[[ Available data, beginning ]]
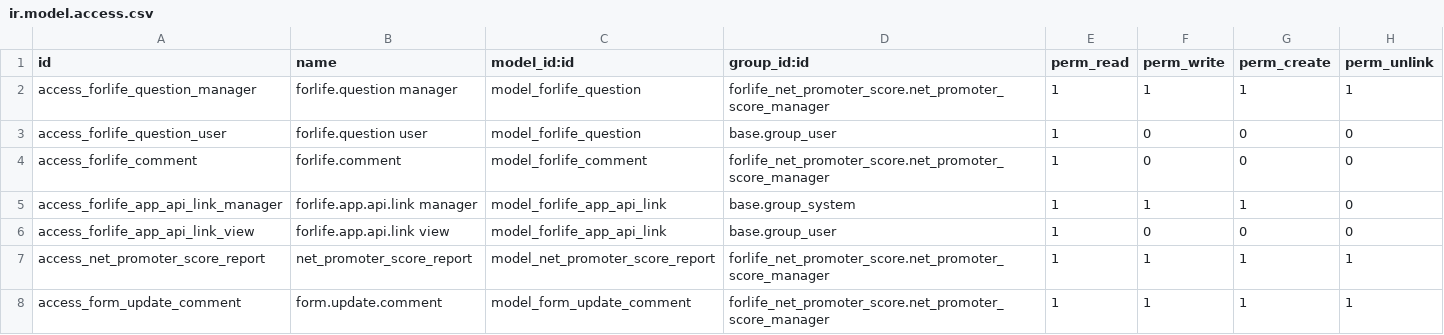
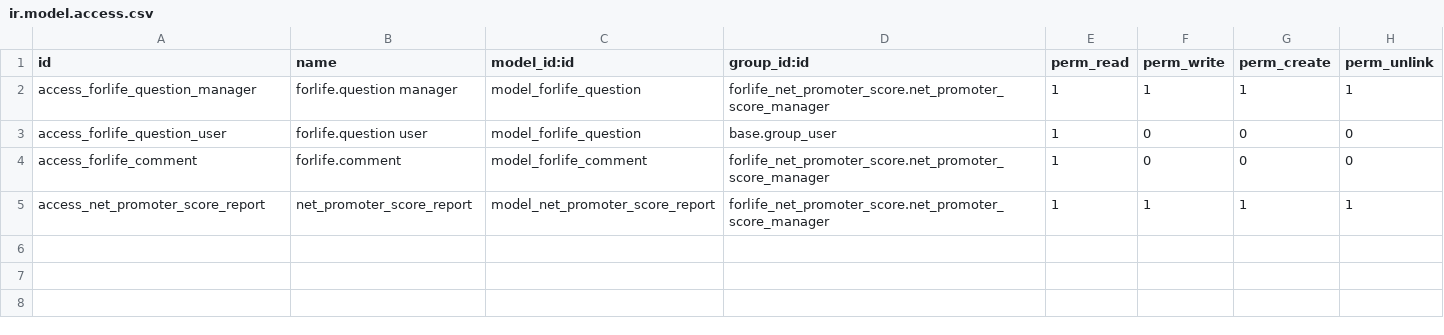
Before and after one commit to Onnet-Consulting/forlife, a CSV file: addons/custom/forlife_net_promoter_score/security/ir.model.access.csv, drawn as a sheet; the diff names each change by its address in the sheet, - before the commit and + after, or states it on an @@ line.

Commit message:
[REF] refactoring forlife App API link, fix module NPS

```diff
--- a/addons/custom/forlife_net_promoter_score/security/ir.model.access.csv
+++ b/addons/custom/forlife_net_promoter_score/security/ir.model.access.csv
-row 5: access_forlife_app_api_link_manager | forlife.app.api.link manager | model_forlife_app_api_link | base.group_system | 1 | 1 | 1 | 0
-row 6: access_forlife_app_api_link_view | forlife.app.api.link view | model_forlife_app_api_link | base.group_user | 1 | 0 | 0 | 0
-row 8: access_form_update_comment | form.update.comment | model_form_update_comment | forlife_net_promoter_score.net_promoter_score_manager | 1 | 1 | 1 | 1
```
Also changed, not shown: addons/custom/forlife_base/security/ir.model.access.csv, 12 other files.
[[ Available data, end ]]
Go through the records and work out how many lines contain the string "security". The answer should be that number alone.

4